== Segment start ==

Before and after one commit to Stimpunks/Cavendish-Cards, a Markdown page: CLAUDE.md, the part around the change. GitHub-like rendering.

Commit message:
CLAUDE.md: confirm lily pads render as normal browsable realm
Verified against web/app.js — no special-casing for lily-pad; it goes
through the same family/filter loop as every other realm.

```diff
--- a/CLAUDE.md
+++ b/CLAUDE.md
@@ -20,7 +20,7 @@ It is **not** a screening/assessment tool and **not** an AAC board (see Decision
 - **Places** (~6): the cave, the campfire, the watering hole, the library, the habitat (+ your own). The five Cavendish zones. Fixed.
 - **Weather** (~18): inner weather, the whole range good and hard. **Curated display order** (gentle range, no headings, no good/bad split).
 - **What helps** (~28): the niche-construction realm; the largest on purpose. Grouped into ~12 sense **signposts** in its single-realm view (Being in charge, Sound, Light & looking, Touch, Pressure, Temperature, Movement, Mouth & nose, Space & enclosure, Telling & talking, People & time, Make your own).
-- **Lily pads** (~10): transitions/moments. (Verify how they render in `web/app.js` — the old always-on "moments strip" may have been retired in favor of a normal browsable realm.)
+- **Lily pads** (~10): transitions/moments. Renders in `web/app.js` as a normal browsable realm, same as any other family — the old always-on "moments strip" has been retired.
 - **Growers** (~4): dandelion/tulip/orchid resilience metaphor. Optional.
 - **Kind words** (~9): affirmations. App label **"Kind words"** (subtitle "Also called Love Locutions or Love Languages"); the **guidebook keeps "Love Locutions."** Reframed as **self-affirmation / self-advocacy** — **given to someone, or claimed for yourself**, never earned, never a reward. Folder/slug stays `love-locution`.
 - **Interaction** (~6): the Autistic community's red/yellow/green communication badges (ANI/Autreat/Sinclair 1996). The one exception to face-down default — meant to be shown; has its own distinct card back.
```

== Segment end ==

Copy every line that appears above, with each word kept as it is.

● **Task solution**:
Before and after one commit to Stimpunks/Cavendish-Cards, a Markdown page: CLAUDE.md, the part around the change. GitHub-like rendering.

Commit message:
CLAUDE.md: confirm lily pads render as normal browsable realm
Verified against web/app.js — no special-casing for lily-pad; it goes
through the same family/filter loop as every other realm.

```diff
--- a/CLAUDE.md
+++ b/CLAUDE.md
@@ -20,7 +20,7 @@ It is **not** a screening/assessment tool and **not** an AAC board (see Decision
 - **Places** (~6): the cave, the campfire, the watering hole, the library, the habitat (+ your own). The five Cavendish zones. Fixed.
 - **Weather** (~18): inner weather, the whole range good and hard. **Curated display order** (gentle range, no headings, no good/bad split).
 - **What helps** (~28): the niche-construction realm; the largest on purpose. Grouped into ~12 sense **signposts** in its single-realm view (Being in charge, Sound, Light & looking, Touch, Pressure, Temperature, Movement, Mouth & nose, Space & enclosure, Telling & talking, People & time, Make your own).
-- **Lily pads** (~10): transitions/moments. (Verify how they render in `web/app.js` — the old always-on "moments strip" may have been retired in favor of a normal browsable realm.)
+- **Lily pads** (~10): transitions/moments. Renders in `web/app.js` as a normal browsable realm, same as any other family — the old always-on "moments strip" has been retired.
 - **Growers** (~4): dandelion/tulip/orchid resilience metaphor. Optional.
 - **Kind words** (~9): affirmations. App label **"Kind words"** (subtitle "Also called Love Locutions or Love Languages"); the **guidebook keeps "Love Locutions."** Reframed as **self-affirmation / self-advocacy** — **given to someone, or claimed for yourself**, never earned, never a reward. Folder/slug stays `love-locution`.
 - **Interaction** (~6): the Autistic community's red/yellow/green communication badges (ANI/Autreat/Sinclair 1996). The one exception to face-down default — meant to be shown; has its own distinct card back.
```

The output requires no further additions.